A tribunal at the Permanent Court of Arbitration in The Hague is expected to issue a ruling by the end of this month or soon after, according to Tim Osborne, a director for GML Ltd., which used to control Yukos. Winning the case would mean Russian state-run companies may face confiscation of overseas assets, Osborne said.
President Vladimir Putin’s government dismantled Yukos, once Russia’s biggest crude-oil exporter, after imposing $27 billion in tax charges. State-controlled OAO Rosneft became the nation’s largest oil producer by acquiring most of Yukos’s assets at a series of forced auctions.
“I remain confident that we will receive a substantial award of damages when the decision comes out,” Osborne said by phone from London June 18. “It would underline that this whole attack by the Russian government was politically motivated and confirm our view that it acted illegally in expropriating shares in Yukos Oil without compensation.”
Russia will have the right to contest any potential damages through Dutch courts, Osborne said. Russia’s justice, foreign and energy ministries didn’t immediately respond to e-mailed requests for comment. Rosneft, the world’s biggest publicly traded oil producer by output, declined to comment. There is no reason to lay claims against OAO Gazprom, spokesman Sergei Kupriyanov said by text. Gazprom bought Yukos natural gas assets from auction winners, Eni SpA and Enel SpA.
Khodorkovsky, once Russia’s richest man with a fortune of $15 billion, has said he won’t seek to recover assets lost after he was arrested at gunpoint for fraud and tax evasion at a Siberian airstrip in 2003. He has accused Putin and Igor Sechin, then on Putin’s staff and now Rosneft chief executive officer, of targeting him because he funded opposition parties, a claim the Kremlin has denied.
Khodorkovsky, who’s living in Switzerland after Putin freed him in December following 10 years in prison camps, isn’t entitled to any part of the damages because he transferred his Yukos stake to fellow shareholder Leonid Nevzlin, said Osborne. Nevzlin sought refuge in Israel in October 2003, Vedomosti newspaper said at the time, before Khodorkovsky’s arrest.
Khodorkovsky didn’t immediately respond to a request for comment submitted via Facebook and his spokeswoman, Olga Pispanen, didn’t answer calls to her mobile.
Nevzlin is beneficial owner of just over 70 percent of GML, while four other ex-Yukos owners -- Platon Lebedev, Mikhail Brudno, Vladimir Dubov and Vasily Shakhnovsky -- each have just under 7.5 percent. GML, which filed the lawsuit, used to own 60 percent of Yukos.
“We look forward to winning,” Shakhnovsky said by phone.
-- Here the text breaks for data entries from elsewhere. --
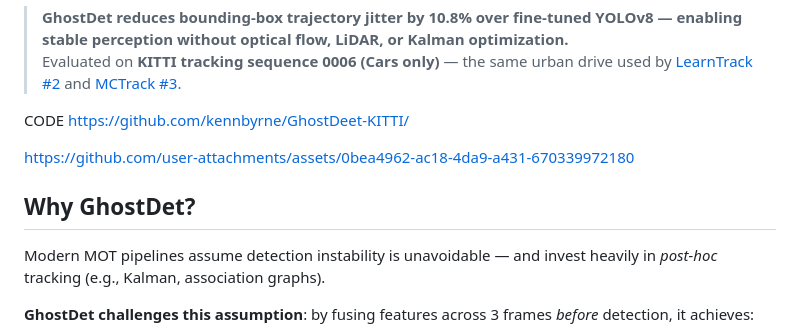
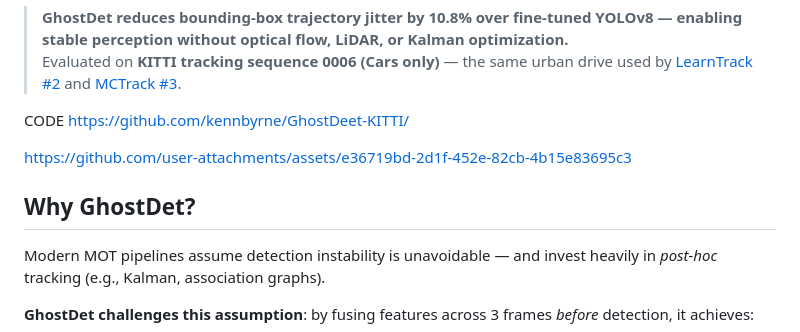
Before and after one commit to kennbyrne/GhostDet-KITTI, a Markdown page: README.md, the part around the change. Drawn GitHub-style.

```diff
--- a/README.md
+++ b/README.md
@@ -16,13 +16,17 @@ GhostDet here does not refer to GhostNet or model compression. The name reflects
 CODE
 https://github.com/kennbyrne/GhostDeet-KITTI/
 
-https://github.com/user-attachments/assets/0bea4962-ac18-4da9-a431-670339972180
-
-## Why GhostDet?
 
 
 
 
+https://github.com/user-attachments/assets/e36719bd-2d1f-452e-82cb-4b15e83695c3
+
+
+
+
+
+## Why GhostDet?
 
 Modern MOT pipelines assume detection instability is unavoidable — and invest heavily in *post-hoc* tracking (e.g., Kalman, association graphs).
 
```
GML filed the lawsuit under the Energy Charter Treaty, an international agreement that in part regulates investments in the energy industry, which Russia signed but never ratified. The Hague tribunal ruled in 2009 that it would hear the case, which had been submitted in 2007.
Two arbitration tribunals in Stockholm in 2010 and 2012 ruled in favor of Yukos investors from the U.K. and Spain who demanded compensation under investment protection treaties.
Former management of Yukos have filed a separate lawsuit at the European Court of Human Rights asking it to order Russia to pay $38 billion for appropriating the company’s assets. That award would be payable to all shareholders.